[LISTED ENTRIES — start]

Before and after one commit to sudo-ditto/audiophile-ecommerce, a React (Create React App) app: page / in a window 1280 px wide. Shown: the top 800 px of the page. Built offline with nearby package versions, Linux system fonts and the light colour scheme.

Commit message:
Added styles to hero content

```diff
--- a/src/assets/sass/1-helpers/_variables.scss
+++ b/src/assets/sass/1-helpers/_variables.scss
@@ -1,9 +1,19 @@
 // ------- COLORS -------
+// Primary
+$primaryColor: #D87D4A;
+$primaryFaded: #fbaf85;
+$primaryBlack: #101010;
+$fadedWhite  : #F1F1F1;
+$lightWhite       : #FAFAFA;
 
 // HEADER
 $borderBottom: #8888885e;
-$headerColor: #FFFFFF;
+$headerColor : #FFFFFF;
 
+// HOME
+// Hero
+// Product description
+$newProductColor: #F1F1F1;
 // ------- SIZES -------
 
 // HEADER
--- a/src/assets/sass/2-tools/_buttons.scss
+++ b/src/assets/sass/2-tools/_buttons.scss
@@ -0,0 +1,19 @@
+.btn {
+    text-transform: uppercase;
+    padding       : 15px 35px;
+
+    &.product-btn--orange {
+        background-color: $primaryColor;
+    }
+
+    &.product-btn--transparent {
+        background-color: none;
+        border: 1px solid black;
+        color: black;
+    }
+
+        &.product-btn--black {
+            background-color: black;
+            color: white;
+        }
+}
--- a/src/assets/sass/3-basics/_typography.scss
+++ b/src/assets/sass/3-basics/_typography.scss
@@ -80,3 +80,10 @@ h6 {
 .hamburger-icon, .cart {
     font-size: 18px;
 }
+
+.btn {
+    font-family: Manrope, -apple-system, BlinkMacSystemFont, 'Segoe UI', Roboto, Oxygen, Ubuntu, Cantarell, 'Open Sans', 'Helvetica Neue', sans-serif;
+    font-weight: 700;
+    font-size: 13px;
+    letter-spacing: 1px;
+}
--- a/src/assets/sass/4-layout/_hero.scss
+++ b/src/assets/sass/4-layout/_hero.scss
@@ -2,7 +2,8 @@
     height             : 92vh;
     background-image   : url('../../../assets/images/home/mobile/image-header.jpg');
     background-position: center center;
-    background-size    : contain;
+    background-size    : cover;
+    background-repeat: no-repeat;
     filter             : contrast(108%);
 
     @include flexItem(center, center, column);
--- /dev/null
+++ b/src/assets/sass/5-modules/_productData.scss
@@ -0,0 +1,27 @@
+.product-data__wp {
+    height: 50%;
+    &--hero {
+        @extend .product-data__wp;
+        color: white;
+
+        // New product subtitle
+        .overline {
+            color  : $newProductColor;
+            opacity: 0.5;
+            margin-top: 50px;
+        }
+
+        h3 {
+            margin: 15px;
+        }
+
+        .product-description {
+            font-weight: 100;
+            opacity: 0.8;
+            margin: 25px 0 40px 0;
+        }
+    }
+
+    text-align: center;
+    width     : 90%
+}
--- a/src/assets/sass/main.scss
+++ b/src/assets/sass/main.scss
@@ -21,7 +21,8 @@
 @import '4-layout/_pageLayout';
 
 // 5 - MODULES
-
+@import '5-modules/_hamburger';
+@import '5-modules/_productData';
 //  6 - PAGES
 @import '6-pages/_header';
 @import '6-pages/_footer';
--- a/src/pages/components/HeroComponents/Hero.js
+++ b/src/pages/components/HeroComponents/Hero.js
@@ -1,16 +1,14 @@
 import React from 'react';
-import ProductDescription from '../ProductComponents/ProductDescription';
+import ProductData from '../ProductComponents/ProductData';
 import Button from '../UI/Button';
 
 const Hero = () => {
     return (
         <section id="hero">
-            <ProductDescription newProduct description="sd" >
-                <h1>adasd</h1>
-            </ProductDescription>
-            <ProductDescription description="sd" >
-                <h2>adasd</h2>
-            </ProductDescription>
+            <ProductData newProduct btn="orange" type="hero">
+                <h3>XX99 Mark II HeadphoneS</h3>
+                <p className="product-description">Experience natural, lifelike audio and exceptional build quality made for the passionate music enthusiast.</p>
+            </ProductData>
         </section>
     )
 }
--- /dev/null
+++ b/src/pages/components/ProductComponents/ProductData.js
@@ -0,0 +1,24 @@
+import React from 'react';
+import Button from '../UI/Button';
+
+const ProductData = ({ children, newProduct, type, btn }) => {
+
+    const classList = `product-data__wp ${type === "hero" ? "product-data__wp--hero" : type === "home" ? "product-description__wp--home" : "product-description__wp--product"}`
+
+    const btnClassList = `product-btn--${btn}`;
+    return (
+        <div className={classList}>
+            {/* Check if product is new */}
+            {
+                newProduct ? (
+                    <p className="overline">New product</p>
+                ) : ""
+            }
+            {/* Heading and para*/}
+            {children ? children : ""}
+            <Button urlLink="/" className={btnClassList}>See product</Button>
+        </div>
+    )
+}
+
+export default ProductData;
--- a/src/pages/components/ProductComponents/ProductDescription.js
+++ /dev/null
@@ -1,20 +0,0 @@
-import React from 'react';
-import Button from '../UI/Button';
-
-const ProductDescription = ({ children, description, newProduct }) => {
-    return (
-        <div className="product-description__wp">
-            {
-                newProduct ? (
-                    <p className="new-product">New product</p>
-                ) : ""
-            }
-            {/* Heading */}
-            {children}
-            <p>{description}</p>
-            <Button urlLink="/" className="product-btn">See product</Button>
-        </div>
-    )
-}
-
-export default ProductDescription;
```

[LISTED ENTRIES — finish]

| WHAT YOU HAVE TO DO |
Whenever the string "const" turns up in a line of the data, copy that line.

| RESULT OF THE EXERCISE |
 const Hero = () => {
+const ProductData = ({ children, newProduct, type, btn }) => {
+    const classList = `product-data__wp ${type === "hero" ? "product-data__wp--hero" : type === "home" ? "product-description__wp--home" : "product-description__wp--product"}`
+    const btnClassList = `product-btn--${btn}`;
-const ProductDescription = ({ children, description, newProduct }) => {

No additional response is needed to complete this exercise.